Actually, being an American contractor is not a plus in the eyes of the Afghan people, for they’ve had bitter experiences with them. They point to DynCorp, a Virginia-based contractor that got nearly a billion dollars in 2006 to train Afghan police. The bumbling “Inspector Clouseau” of comic fame could’ve done a better job. At least he might have amused the people.
What they got from DynCorp was a bunch of highly paid American “advisors” who were unqualified and knew nothing about the country.
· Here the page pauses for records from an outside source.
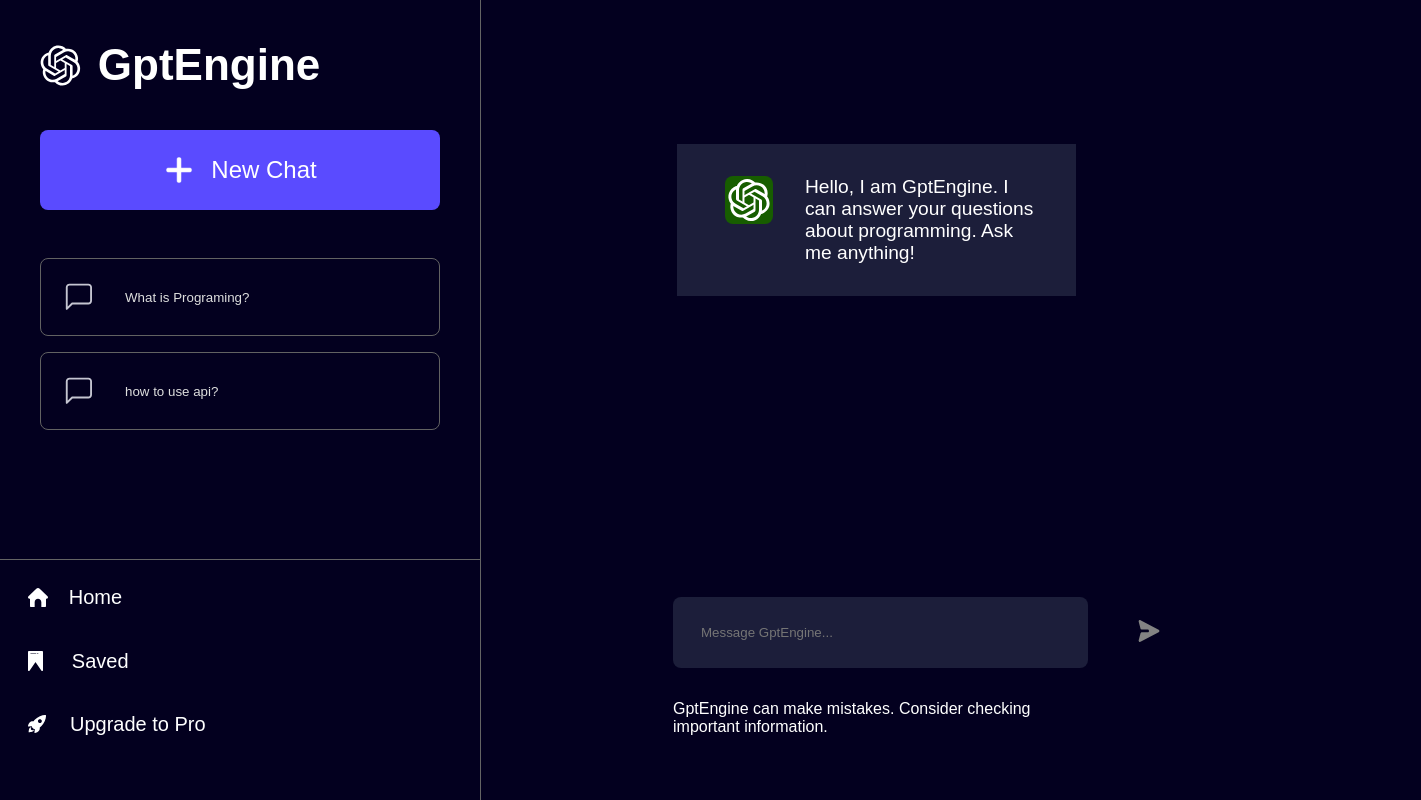
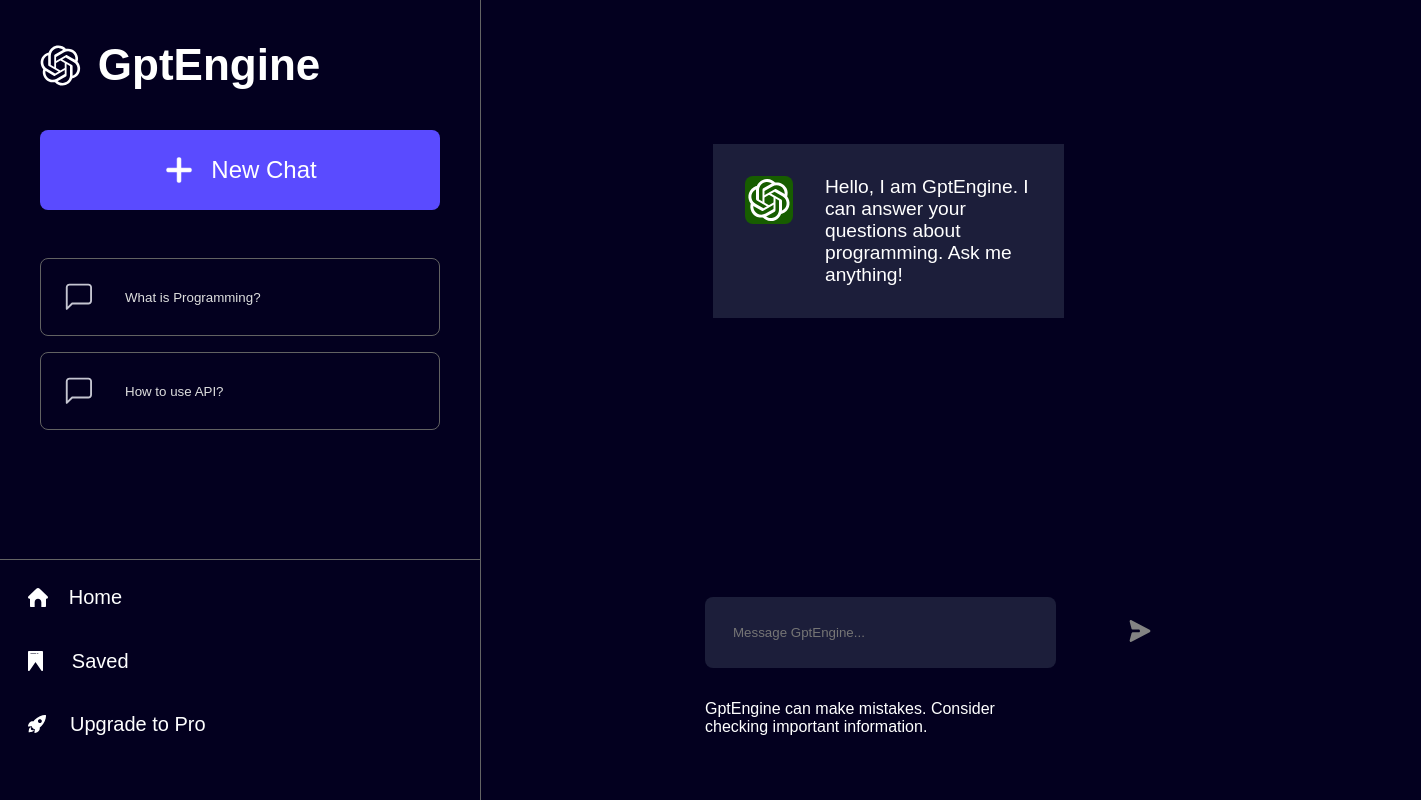
Before and after one commit to Priyanshuthapliyal2005/GptEngine, a React (Create React App) app: page / in a window 1280 px wide. Shown: the whole page, 1421 px wide, since content can reach past the window. Built offline with nearby package versions, Linux system fonts and the light colour scheme.

Commit message:
genrating output now

```diff
--- a/package.json
+++ b/package.json
@@ -3,10 +3,12 @@
   "version": "0.1.0",
   "private": true,
   "dependencies": {
+    "@google/generative-ai": "^0.2.0",
     "@testing-library/jest-dom": "^5.17.0",
     "@testing-library/react": "^13.4.0",
     "@testing-library/user-event": "^13.5.0",
     "axios": "^1.6.7",
+    "markdown-it": "^14.0.0",
     "openai": "^4.26.0",
     "openai-api": "^1.3.1",
     "react": "^18.2.0",
--- a/src/App.css
+++ b/src/App.css
@@ -130,32 +130,33 @@ flex-direction: column;
 align-items: center;
 margin: 6rem 10rem ;
 margin-bottom: 0;
+padding: 2rem;
 }
 
-.chats{
-overflow: hidden;
-overflow-y: scroll;
-scroll-behavior: smooth;
-width:100%;
-max-width: 70rem;
-height:calc(100vh-17rem);
-margin-right: 1.5rem;
+
+.chats {
+  overflow-y: auto;
+  max-height: 60vh;
+  width: calc(100% - 3rem);
 }
 
-.chat{
+.chat {
   margin: 1rem;
-padding: 2rem 3rem;
+  padding: 2rem;
   font-size: 1.2rem;
   display: flex;
   align-items: flex-start;
+  width: 100%;
+  box-sizing: border-box;
 }
 
-.chatImg{
+.chatImg {
   object-fit: cover;
   width: 3.5rem;
   margin-right: 2rem;
   border-radius: 0.5rem;
 }
+
 
 .bot{
 background: rgba(28,30,58,1);
@@ -164,14 +165,15 @@ border-radius: 0.5;
 
 }
 
-.chatFooter{
+.chatFooter {
   margin-top: auto;
-width: 100%;
+  width: calc(100% - 4rem);
   display: flex;
   flex-direction: column;
   align-items: center;
   justify-content: center;
 }
+
 
 .inp{
 padding: 0.5rem;
@@ -184,9 +186,12 @@ width:100%;
 
 .inp>input{
 width: calc(100% -5rem);
+flex: 1;
 outline: none;
-padding:1.25rem;
-color:white;
+padding: 1.25rem;
+color: white;
+background: transparent;
+border: none;
 }
 
 .inp>input, .send {
@@ -195,6 +200,12 @@ border: none;
 padding-right:65%;
 }
 
-.chatFooter>p{
+.send {
+  background: transparent;
+  border: none;
+  cursor: pointer;
+}
+
+.chatFooter > p {
   margin: 2rem 0;
 }
--- a/src/App.js
+++ b/src/App.js
@@ -1,5 +1,4 @@
-// App.js
-import { useState } from 'react';
+import React, { useState, useEffect } from 'react';
 import './App.css';
 import gptLogo from './assets/chatgpt.svg';
 import addBtn from './assets/add-30.png';
@@ -10,7 +9,7 @@ import rocket from './assets/rocket.svg';
 import sendBtn from './assets/send.svg';
 import userIcon from './assets/user-icon.png';
 import gptImgLogo from './assets/chatgptLogo.svg';
-import { sendMsgToOpenAI } from './openai';
+import { run } from './gemini';
 
 function App() {
   const [input, setInput] = useState("");
@@ -21,23 +20,41 @@ function App() {
     },
   ]);
 
-  const handleSend = async () => {
-    try {
-      // Send user message to OpenAI
-      const response = await sendMsgToOpenAI(input);
+  useEffect(() => {
+    const handleResponse = async () => {
+      // Don't generate a response if the last message is from the bot
+      if (messages.length > 0 && messages[messages.length - 1].isBot) return;
 
-      // Update messages with user message and OpenAI's response
-      setMessages(prevMessages => [
-        ...prevMessages,
-        { text: input, isBot: false },
-        { text: response, isBot: true },
-      ]);
+      try {
+        // Get the user input from the last message
+        const userInput = messages[messages.length - 1].text;
 
-      // Clear input field
-      setInput("");
-    } catch (error) {
-      console.error("Error sending message to OpenAI:", error);
-    }
+        // Call the run function from gemini.js with user input
+        const response = await run(userInput);
+
+        // Update messages with gemini's response
+        setMessages(prevMessages => [
+          ...prevMessages,
+          { text: response, isBot: true },
+        ]);
+      } catch (error) {
+        console.error("Error sending message to gemini:", error);
+      }
+    };
+
+    handleResponse(); // Call the handleResponse function when messages change
+  }, [messages]); // useEffect will re-run whenever messages change
+
+  const handleSend = () => {
+    if (!input) return;
+
+    // Update messages with the user's input
+    setMessages(prevMessages => [
+      ...prevMessages,
+      { text: input, isBot: false },
+    ]);
+
+    setInput(''); // Clear input after sending
   };
 
   return (
@@ -54,8 +71,8 @@ function App() {
             <img src={addBtn} alt="new chat" className="addBtn" />New Chat
           </button>
           <div className="upperSideBottom">
-            <button className="query"><img src={msgIcon} alt="Query" />What is Programing?</button>
-            <button className="query"><img src={msgIcon} alt="Query" />how to use api?</button>
+            <button className="query"><img src={msgIcon} alt="Query" />What is Programming?</button>
+            <button className="query"><img src={msgIcon} alt="Query" />How to use API?</button>
           </div>
         </div>
         <div className="lowerside">
@@ -70,9 +87,7 @@ function App() {
           </div>
         </div>
       </div>
-      {/* Main Section */}
       <div className="main">
-        {/* Chats Section */}
         <div className="chats">
           {messages.map((message, index) => (
             <div key={index} className={`chat ${message.isBot ? 'bot' : ''}`}>
@@ -82,7 +97,6 @@ function App() {
           ))}
         </div>
 
-        {/* Chat Footer */}
         <div className="chatFooter">
           <div className="inp">
             <input
--- /dev/null
+++ b/src/gemini.js
@@ -0,0 +1,57 @@
+// gemini.js
+const {
+  GoogleGenerativeAI,
+  HarmCategory,
+  HarmBlockThreshold,
+} = require("@google/generative-ai");
+
+const MODEL_NAME = "gemini-pro";
+const API_KEY = "AIzaSyAKfRdoygj8HZQXRijbbaLKIMOuTNOoty8"; // Replace with your actual API key
+
+export async function run(userInput) {
+  const genAI = new GoogleGenerativeAI(API_KEY);
+  const model = genAI.getGenerativeModel({ model: MODEL_NAME });
+
+  const generationConfig = {
+    temperature: 0.9,
+    topK: 1,
+    topP: 1,
+    maxOutputTokens: 2048,
+  };
+
+  const safetySettings = [
+    {
+      category: HarmCategory.HARM_CATEGORY_HARASSMENT,
+      threshold: HarmBlockThreshold.BLOCK_MEDIUM_AND_ABOVE,
+    },
+    {
+      category: HarmCategory.HARM_CATEGORY_HATE_SPEECH,
+      threshold: HarmBlockThreshold.BLOCK_MEDIUM_AND_ABOVE,
+    },
+    {
+      category: HarmCategory.HARM_CATEGORY_SEXUALLY_EXPLICIT,
+      threshold: HarmBlockThreshold.BLOCK_MEDIUM_AND_ABOVE,
+    },
+    {
+      category: HarmCategory.HARM_CATEGORY_DANGEROUS_CONTENT,
+      threshold: HarmBlockThreshold.BLOCK_MEDIUM_AND_ABOVE,
+    },
+  ];
+
+  const parts = [{
+    text: userInput // Use the user input as the text for generation
+  }];
+
+  const result = await model.generateContent({
+    contents: [{ role: "user", parts }],
+    generationConfig,
+    safetySettings,
+  });
+
+  const response = result.response;
+  const text = response.text();
+
+  console.log(text); // Log the response to the console
+
+  return text;
+}
--- a/src/openai.js
+++ /dev/null
@@ -1,34 +0,0 @@
-// openai.js
-import axios from 'axios';
-
-const apiKey = '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';
-const apiUrl = 'https://api.openai.com/v1/chat/completions';
-
-const sendMsgToOpenAI = async (userMessage) => {
-  try {
-    // Construct messages array with user's message
-    const messages = [
-      { role: 'user', content: userMessage },
-    ];
-
-    // Make API request
-    const response = await axios.post(apiUrl, {
-      model: 'davinci-002', // or 'gpt-4' based on your choice
-      // model: 'babbage-002', // or 'gpt-4' based on your choice
-      messages: messages,
-    }, {
-      headers: {
-        'Content-Type': 'application/json',
-        'Authorization': `Bearer ${apiKey}`,
-      },
-    });
-
-    // Extract and return the assistant's reply
-    return response.data.choices[0].message['content'];
-  } catch (error) {
-    console.error("Error in sendMsgToOpenAI:", error);
-    throw error;
-  }
-};
-
-export { sendMsgToOpenAI };
```
Also changed, not shown: 1 other file (tests, documents, lock files or other folders). Lines whose indentation alone changed are shown as unchanged.
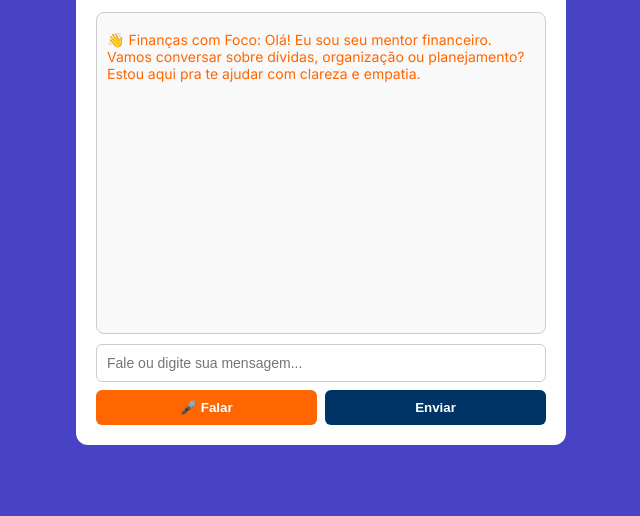
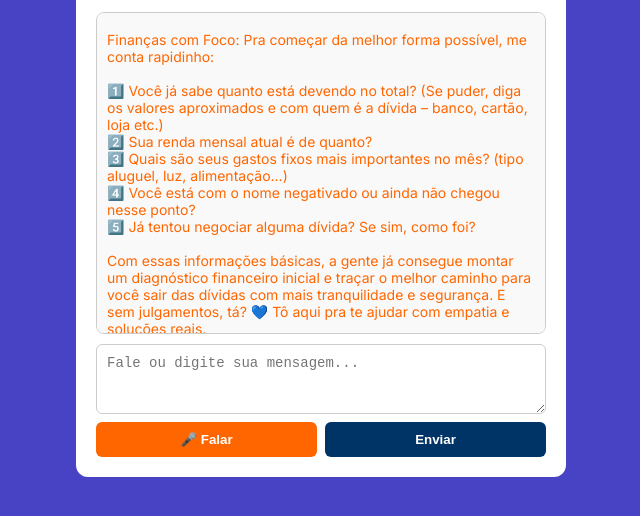
Before and after one commit to somosconsumidores/chat-financas-backend, a website: page public/index.html in a window 1280 px wide. Shown: the part 84-600 px from the top of the page, without its empty margins (319-959 px from the left). Drawn offline with Linux system fonts and the light colour scheme.

Commit message:
Update index.html

```diff
--- a/public/index.html
+++ b/public/index.html
@@ -71,6 +71,8 @@
       font-size: 14px;
       width: 100%;
       box-sizing: border-box;
+      resize: vertical;
+      min-height: 60px;
     }
 
     .action-buttons {
@@ -109,14 +111,10 @@
 </head>
 <body>
   <div id="chat-container">
-    <div id="logo">
-      Assistente Finanças com Foco
-    </div>
-    <div id="chat-box">
-      <div class="msg bot">👋 Finanças com Foco: Olá! Eu sou seu mentor financeiro. Vamos conversar sobre dívidas, organização ou planejamento? Estou aqui pra te ajudar com clareza e empatia.</div>
-    </div>
+    <div id="logo">Assistente Finanças com Foco</div>
+    <div id="chat-box"></div>
     <div id="input-area">
-      <input id="user-input" type="text" placeholder="Fale ou digite sua mensagem..." onkeydown="if(event.key === 'Enter'){ sendMessage(); }" />
+      <textarea id="user-input" placeholder="Fale ou digite sua mensagem..." rows="3"></textarea>
       <div class="action-buttons">
         <button class="mic" onclick="startListening()" title="Falar">🎤 Falar</button>
         <button onclick="sendMessage()">Enviar</button>
@@ -131,19 +129,24 @@
     let messages = [
       {
         role: "system",
-        content: "Você é um mentor financeiro amigável que ajuda pessoas a sair das dívidas e organizar sua vida financeira com empatia e clareza."
+        content:
+          "Você é um mentor financeiro altamente empático e objetivo. Sempre responde com linguagem acessível e encorajadora. Use listas numeradas ou com emojis, quebras de linha com \\n, e estrutura bem suas respostas. Ajude o usuário a sair das dívidas com estratégias práticas, simulações com juros compostos, renegociação e planejamento financeiro realista. Evite julgamentos e motive o usuário com clareza e empatia."
       },
       {
         role: "assistant",
-        content: "Olá! Eu sou seu mentor financeiro. Vamos conversar sobre dívidas, organização ou planejamento? Estou aqui pra te ajudar com clareza e empatia."
+        content:
+          "Pra começar da melhor forma possível, me conta rapidinho:\n\n1️⃣ Você já sabe quanto está devendo no total? (Se puder, diga os valores aproximados e com quem é a dívida – banco, cartão, loja etc.)\n2️⃣ Sua renda mensal atual é de quanto?\n3️⃣ Quais são seus gastos fixos mais importantes no mês? (tipo aluguel, luz, alimentação...)\n4️⃣ Você está com o nome negativado ou ainda não chegou nesse ponto?\n5️⃣ Já tentou negociar alguma dívida? Se sim, como foi?\n\nCom essas informações básicas, a gente já consegue montar um diagnóstico financeiro inicial e traçar o melhor caminho para você sair das dívidas com mais tranquilidade e segurança. E sem julgamentos, tá? 💙 Tô aqui pra te ajudar com empatia e soluções reais."
       }
     ];
+
+    // Exibir a mensagem inicial formatada
+    chatBox.innerHTML += `<div class="msg bot">Finanças com Foco: ${messages[1].content.replace(/\n/g, "<br>")}</div>`;
 
     async function sendMessage() {
       const userMessage = userInput.value;
       if (!userMessage.trim()) return;
 
-      chatBox.innerHTML += `<div class="msg user">Você: ${userMessage}</div>`;
+      chatBox.innerHTML += `<div class="msg user">Você: ${userMessage.replace(/\n/g, "<br>")}</div>`;
       messages.push({ role: "user", content: userMessage });
       userInput.value = "";
       chatBox.scrollTop = chatBox.scrollHeight;
@@ -158,8 +161,12 @@
         const data = await response.json();
         const reply = data.reply.content;
 
+        const formattedReply = reply
+          .replace(/\n/g, "<br>")
+          .replace(/\*\*(.*?)\*\*/g, "<strong>$1</strong>");
+
         messages.push({ role: "assistant", content: reply });
-        chatBox.innerHTML += `<div class="msg bot">Finanças com Foco: ${reply}</div>`;
+        chatBox.innerHTML += `<div class="msg bot">Finanças com Foco: ${formattedReply}</div>`;
         chatBox.scrollTop = chatBox.scrollHeight;
       } catch (error) {
         chatBox.innerHTML += `<div class="msg" style="color:red;">Erro: Não foi possível responder agora.</div>`;
```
Some 70,000 police were to be trained, but less than half that number actually went through the ridiculous eight-week program, which included no field training.
A 2006 U.S. report on the DynCorp trainees deemed them to be “incapable of carrying out routine law enforcement work.” Meanwhile, no one knows how many of the trainees ever reported for duty, or what happened to thousands of missing trucks and other pieces of police equipment that had been issued for the training.
So we can thank DynCorp, in part, for the absolute corrupt mess that is the Afghan police force. I assume that readers don’t need me to go into why it’s ludicrous to have Blackwater involved…]
So, let’s recap the story so far. In our attempt to apply a counterinsurgency paradigm to Afghanistan:
- We’re putting soldiers in a situation and asking them to pursue a strategy that does not jive with their training or culture or even human psychology.
- We’re pushing a massive, costly escalation that will damage our economy.
- We’re arming and expanding one of the most corrupt agencies in the Afghanistan national security establishment.
But wouldn’t you know it, that’s just the tip of the iceberg in Afghanistan.
Next: Counterinsurgency in Afghanistan will alter Iran’s cost/benefit analysis and push them to hinder the effort to stabilize the country, when past behavior indicates they could be a helpful influence.
What you can do until then:
- Call your Member of Congress and let them know you oppose escalation in Afghanistan. If you’re not sure who represents you, visit the House of Representatives website and input your address–it will give you the name of your congressperson (and, it will take you to their email form). You can reach them through the Capitol switchboard: 202-224-3121. United for Peace and Justice prepared some fantastic fact sheets to help you prepare.
- Call the White House and tell the President you oppose escalation in Afghanistan: 202-456-1111.
- Sign the petition over at Rethink Afghanistan calling for oversight hearings on the Afghanistan policy. (They’ve also just posted part 2 of their excellent film…see the trailer.)
- Sign Sojourner’s petition to Obama (mentioned above).
- Sign the Friends Committee on National Legislation’s petition calling for an investment in peace, not war, in Afghanistan.
- Learn more about the reasons to oppose counterinsurgency strategy by reading Alex’s post on counterinsurgency vs. counterterrorism.